- **What you will do**: Write every line below out again, exactly as given, but leave out the pictures.

- **Given records**:
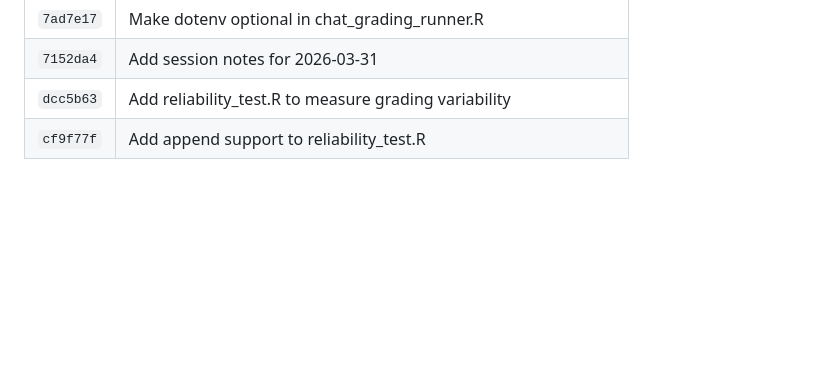
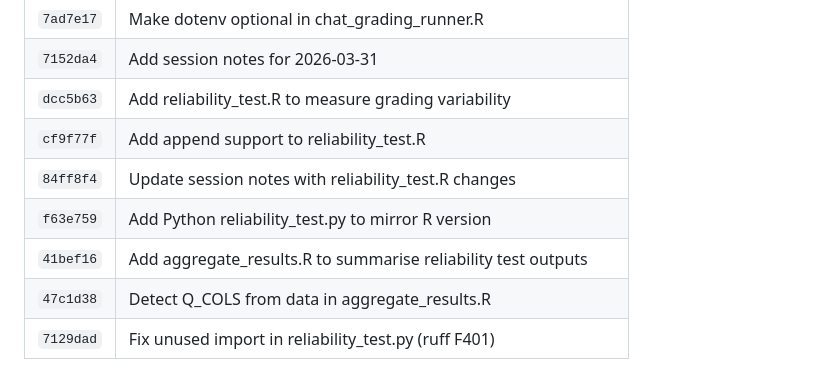
Before and after one commit to lodette/JOSE_paper, a Markdown page: docs/session_notes_2026_03_31.md, the part around one of its changes. GitHub-like rendering; blank space fills up the shorter version.

Commit message:
Update session notes: Python reliability test, aggregation, env setup, CI fix
Co-Authored-By: Claude Sonnet 4.6 <noreply@anthropic.com>

```diff
--- a/docs/session_notes_2026_03_31.md
+++ b/docs/session_notes_2026_03_31.md
@@ -224,3 +305,8 @@ source("R/reliability_test.R")  # re-run to accumulate more rows
 | `7152da4` | Add session notes for 2026-03-31 |
 | `dcc5b63` | Add reliability_test.R to measure grading variability |
 | `cf9f77f` | Add append support to reliability_test.R |
+| `84ff8f4` | Update session notes with reliability_test.R changes |
+| `f63e759` | Add Python reliability_test.py to mirror R version |
+| `41bef16` | Add aggregate_results.R to summarise reliability test outputs |
+| `47c1d38` | Detect Q_COLS from data in aggregate_results.R |
+| `7129dad` | Fix unused import in reliability_test.py (ruff F401) |
```
Also changed, not shown: other parts of docs/session_notes_2026_03_31.md (+81 -0 lines).
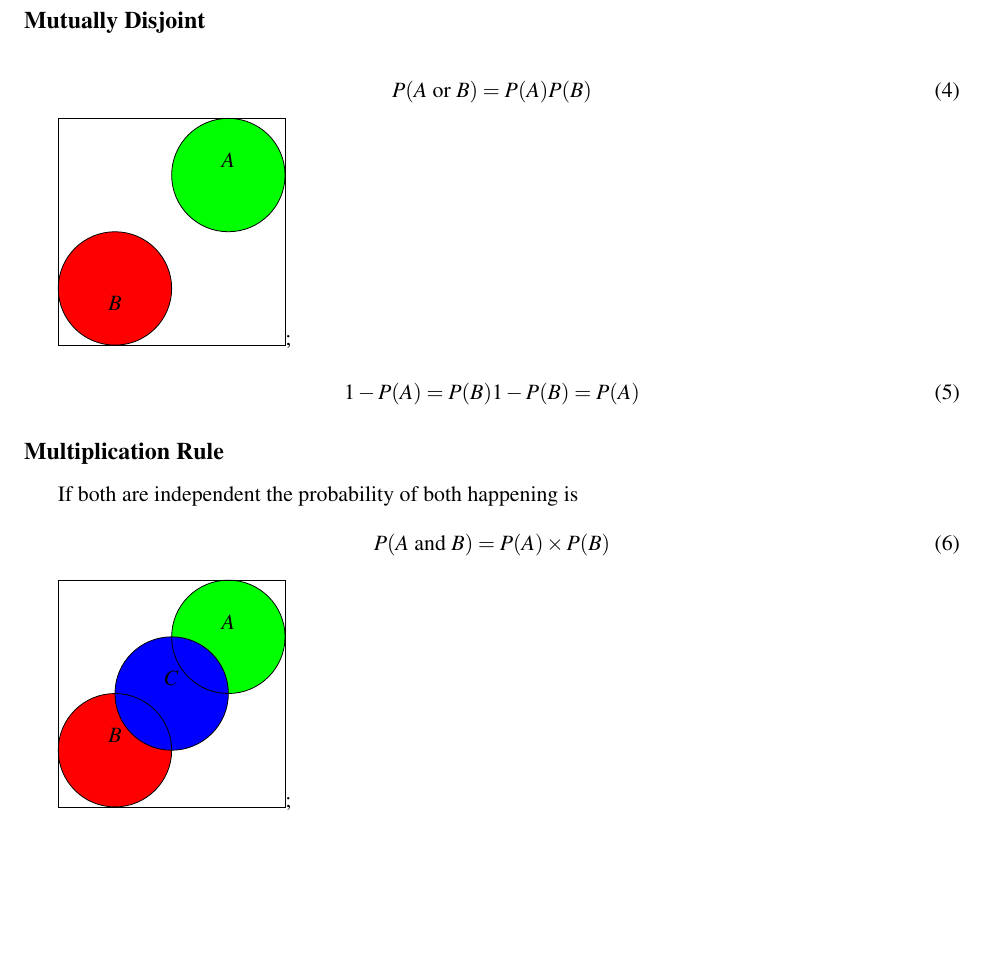
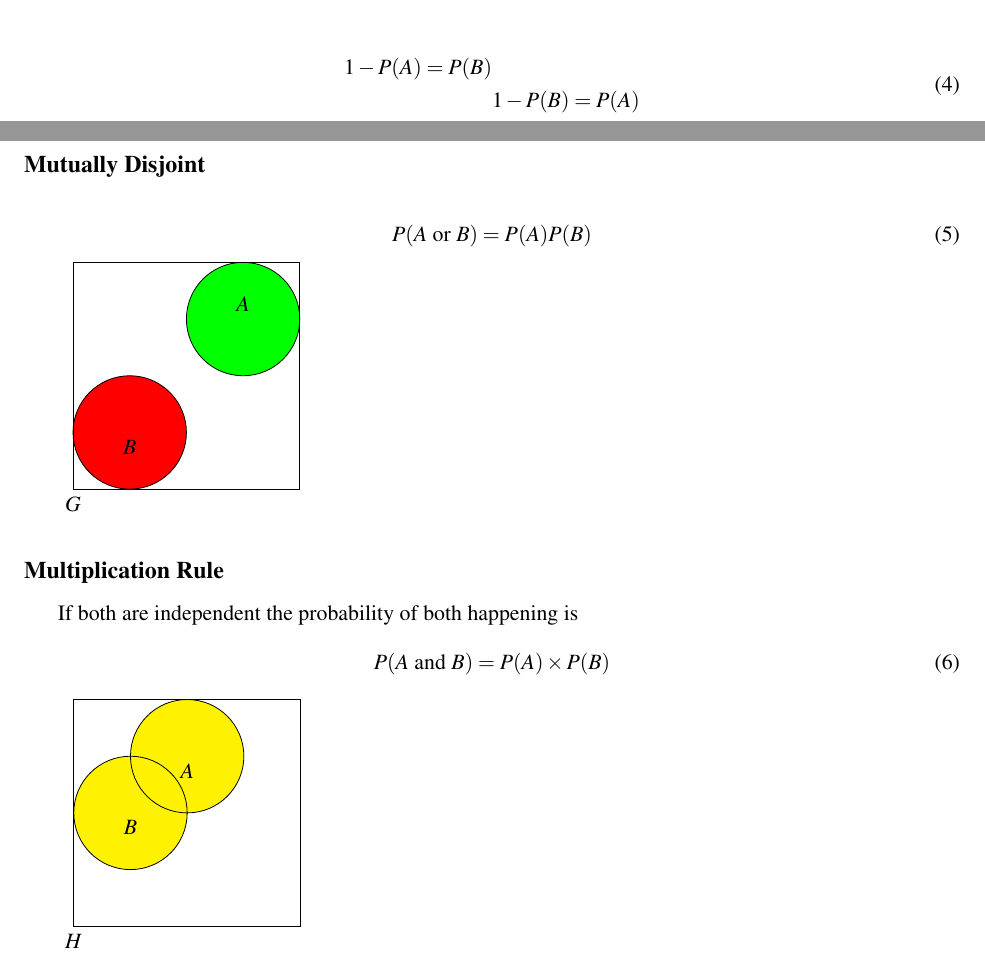
Before and after one commit to FrisbyOhFrisby/M358K-M378K-Reviews, a LaTeX document (ucb-cs170-hw.tex): part of page 3 of 11 before the commit and two parts of pages 2 and 3 of 11 after it, the two joined at a grey line, cut so that both start at the same text, the shorter picture padded with empty space. Compiled offline with pdfLaTeX.

Commit message:
Update on Overleaf.

```diff
--- a/ucb-cs170-hw.tex
+++ b/ucb-cs170-hw.tex
@@ -106,30 +106,44 @@
    \end{enumerate}
 
 %~~~~~~ Subsections ~~~~~~
+%~ Law of Large Numbers ~
    \subsection*{Law of Large Numbers}
    As number of independent trials increases the long run relative frequency of repeated events gets closer and closer to a single value
+
+%~ Empirical Probability ~
    \subsection*{Empirical Probability}
-   Repeatedly observing the events' outcome for any event $A$.
+   Repeatedly observing the events' outcome for any event      $A$.
      \begin{equation}
-     P(A)= \frac{\text{number of times A occurs}} {\text{Total Number of trials}}
+         P(A)= \frac{\text{number of times A occurs}}                {\text{Total Number of trials}}
      \end{equation}
 
+%~ Probability Assignment Rule ~
     \subsection*{Probability Assignment Rule}
-    Set of all possible outcomes of a trial must have probability equal to one
+    Set of all possible outcomes of a trial must have           probability equal to one
         \begin{equation}
-        P(S)=1
+            P(S)=1
         \end{equation}
 
+%~ Complement Rule ~
      \subsection*{Complement Rule}
          \begin{equation}
-         1-P(S)=P(S)^c         \end{equation}
+             1-P(S)=P(S)^c
+         \end{equation}
 
+         \begin{equation}
+    \begin{split}
+    1-P(A)=P(B)\\
+    &
+    1-P(B)=P(A)
+    \end{split}
+\end{equation}
+
+%~ Mutually Disjoint ~
     \subsection*{Mutually Disjoint}
         \begin{equation}
-        P(A\text{ or }B) = P(A)P(B)
+            P(A\text{ or }B) = P(A)P(B)
         \end{equation}
 
-%~~~~~~ Mine ~~~~~~
 \pagestyle{empty}
 \def\rectangle{(0,0)--(0,4)--(4,4)--(4,0)--cycle}
 \def\uncircle{(1,1) circle (1cm)}
@@ -138,41 +152,32 @@
     \begin{scope},[shift= {3cm, -5cm)}, fill opacity=0.5]
         \fill[red] \uncircle;
         \fill[green] \deuxcircle;
-        \draw \rectangle;
-        \draw \uncircle (1,1) circle (1cm) node[text= black, below] {$B$};
-        \draw \deuxcircle (3,3) circle (1cm) node[text =black, above] {$A$};
-     \end{scope}
-\end{tikzpicture};
+        \draw \rectangle node[below] {$G$};
+        \draw \uncircle (1,1) circle (1cm) node[text= black,         below] {$B$};
+        \draw \deuxcircle (3,3) circle (1cm) node[text               =black, above] {$A$};
+     \end{scope};
+\end{tikzpicture}
 
-\begin{equation}
-    1-P(A)=P(B) \\
-    1-P(B)=P(A)
-\end{equation}
-
+%~ Multiplication Rule ~
 \subsection*{Multiplication Rule}
 If both are independent the probability of both happening is
 \begin{equation}
-P(A \text{ and } B)=P(A) \times P(B)
+    P(A \text{ and } B)=P(A) \times P(B)
 \end{equation}
 
 \pagestyle{empty}
-\def\rectangle{(0,0)--(0,4)--(4,4)--(4,0)--cycle}
-\def\uncircle{(1,1) circle (1cm)}
-\def\deuxcircle{(3,3) circle (1cm)}
-\def\troiscircle{ (2,2) circle (1cm)}
+\def\rectangleun{(0,0)--(0,4)--(4,4)--(4,0)--cycle}
+\def\circleun{(1,2) circle (1cm)}
+\def\circledeux{(2,3) circle (1cm)}
 \begin{tikzpicture}
-    \begin{scope},[shift= {3cm, -5cm)}, fill opacity=0.005]
-        \fill[red] \uncircle;
-        \fill[green] \deuxcircle;
-        \fill[blue] \troiscircle;
-        \draw \rectangle;
-        \draw \uncircle (1,1) circle (1cm) node[text=black, above] {$B$};
-        \draw \deuxcircle (3,3) circle (1cm) node[text= black, above] {$A$};
-        \draw \troiscircle (2,2) circle (1cm) node[text= black, above] {$C$};
-     \end{scope}
-\end{tikzpicture};
-
-
+        \begin{scope},[fill opacity=0.05]
+        \fill[yellow] \circleun;
+        \fill[yellow] \circledeux;
+     \end{scope};
+     \draw \rectangleun node[below] {$H$};
+     \draw \circleun node[below] {$B$};
+     \draw \circledeux node[below] {$A$};
+\end{tikzpicture}
 
 %~~~~ Probability Rules ~~~~~
 \newpage
```
Also changed, not shown: ucb-cs170-hw.tex (24 more changed lines).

- **Task answer**:
Before and after one commit to lodette/JOSE_paper, a Markdown page: docs/session_notes_2026_03_31.md, the part around one of its changes. GitHub-like rendering; blank space fills up the shorter version.

Commit message:
Update session notes: Python reliability test, aggregation, env setup, CI fix
Co-Authored-By: Claude Sonnet 4.6 <noreply@anthropic.com>

```diff
--- a/docs/session_notes_2026_03_31.md
+++ b/docs/session_notes_2026_03_31.md
@@ -224,3 +305,8 @@ source("R/reliability_test.R")  # re-run to accumulate more rows
 | `7152da4` | Add session notes for 2026-03-31 |
 | `dcc5b63` | Add reliability_test.R to measure grading variability |
 | `cf9f77f` | Add append support to reliability_test.R |
+| `84ff8f4` | Update session notes with reliability_test.R changes |
+| `f63e759` | Add Python reliability_test.py to mirror R version |
+| `41bef16` | Add aggregate_results.R to summarise reliability test outputs |
+| `47c1d38` | Detect Q_COLS from data in aggregate_results.R |
+| `7129dad` | Fix unused import in reliability_test.py (ruff F401) |
```
Also changed, not shown: other parts of docs/session_notes_2026_03_31.md (+81 -0 lines).
Before and after one commit to FrisbyOhFrisby/M358K-M378K-Reviews, a LaTeX document (ucb-cs170-hw.tex): part of page 3 of 11 before the commit and two parts of pages 2 and 3 of 11 after it, the two joined at a grey line, cut so that both start at the same text, the shorter picture padded with empty space. Compiled offline with pdfLaTeX.

Commit message:
Update on Overleaf.

```diff
--- a/ucb-cs170-hw.tex
+++ b/ucb-cs170-hw.tex
@@ -106,30 +106,44 @@
    \end{enumerate}
 
 %~~~~~~ Subsections ~~~~~~
+%~ Law of Large Numbers ~
    \subsection*{Law of Large Numbers}
    As number of independent trials increases the long run relative frequency of repeated events gets closer and closer to a single value
+
+%~ Empirical Probability ~
    \subsection*{Empirical Probability}
-   Repeatedly observing the events' outcome for any event $A$.
+   Repeatedly observing the events' outcome for any event      $A$.
      \begin{equation}
-     P(A)= \frac{\text{number of times A occurs}} {\text{Total Number of trials}}
+         P(A)= \frac{\text{number of times A occurs}}                {\text{Total Number of trials}}
      \end{equation}
 
+%~ Probability Assignment Rule ~
     \subsection*{Probability Assignment Rule}
-    Set of all possible outcomes of a trial must have probability equal to one
+    Set of all possible outcomes of a trial must have           probability equal to one
         \begin{equation}
-        P(S)=1
+            P(S)=1
         \end{equation}
 
+%~ Complement Rule ~
      \subsection*{Complement Rule}
          \begin{equation}
-         1-P(S)=P(S)^c         \end{equation}
+             1-P(S)=P(S)^c
+         \end{equation}
 
+         \begin{equation}
+    \begin{split}
+    1-P(A)=P(B)\\
+    &
+    1-P(B)=P(A)
+    \end{split}
+\end{equation}
+
+%~ Mutually Disjoint ~
     \subsection*{Mutually Disjoint}
         \begin{equation}
-        P(A\text{ or }B) = P(A)P(B)
+            P(A\text{ or }B) = P(A)P(B)
         \end{equation}
 
-%~~~~~~ Mine ~~~~~~
 \pagestyle{empty}
 \def\rectangle{(0,0)--(0,4)--(4,4)--(4,0)--cycle}
 \def\uncircle{(1,1) circle (1cm)}
@@ -138,41 +152,32 @@
     \begin{scope},[shift= {3cm, -5cm)}, fill opacity=0.5]
         \fill[red] \uncircle;
         \fill[green] \deuxcircle;
-        \draw \rectangle;
-        \draw \uncircle (1,1) circle (1cm) node[text= black, below] {$B$};
-        \draw \deuxcircle (3,3) circle (1cm) node[text =black, above] {$A$};
-     \end{scope}
-\end{tikzpicture};
+        \draw \rectangle node[below] {$G$};
+        \draw \uncircle (1,1) circle (1cm) node[text= black,         below] {$B$};
+        \draw \deuxcircle (3,3) circle (1cm) node[text               =black, above] {$A$};
+     \end{scope};
+\end{tikzpicture}
 
-\begin{equation}
-    1-P(A)=P(B) \\
-    1-P(B)=P(A)
-\end{equation}
-
+%~ Multiplication Rule ~
 \subsection*{Multiplication Rule}
 If both are independent the probability of both happening is
 \begin{equation}
-P(A \text{ and } B)=P(A) \times P(B)
+    P(A \text{ and } B)=P(A) \times P(B)
 \end{equation}
 
 \pagestyle{empty}
-\def\rectangle{(0,0)--(0,4)--(4,4)--(4,0)--cycle}
-\def\uncircle{(1,1) circle (1cm)}
-\def\deuxcircle{(3,3) circle (1cm)}
-\def\troiscircle{ (2,2) circle (1cm)}
+\def\rectangleun{(0,0)--(0,4)--(4,4)--(4,0)--cycle}
+\def\circleun{(1,2) circle (1cm)}
+\def\circledeux{(2,3) circle (1cm)}
 \begin{tikzpicture}
-    \begin{scope},[shift= {3cm, -5cm)}, fill opacity=0.005]
-        \fill[red] \uncircle;
-        \fill[green] \deuxcircle;
-        \fill[blue] \troiscircle;
-        \draw \rectangle;
-        \draw \uncircle (1,1) circle (1cm) node[text=black, above] {$B$};
-        \draw \deuxcircle (3,3) circle (1cm) node[text= black, above] {$A$};
-        \draw \troiscircle (2,2) circle (1cm) node[text= black, above] {$C$};
-     \end{scope}
-\end{tikzpicture};
-
-
+        \begin{scope},[fill opacity=0.05]
+        \fill[yellow] \circleun;
+        \fill[yellow] \circledeux;
+     \end{scope};
+     \draw \rectangleun node[below] {$H$};
+     \draw \circleun node[below] {$B$};
+     \draw \circledeux node[below] {$A$};
+\end{tikzpicture}
 
 %~~~~ Probability Rules ~~~~~
 \newpage
```
Also changed, not shown: ucb-cs170-hw.tex (24 more changed lines).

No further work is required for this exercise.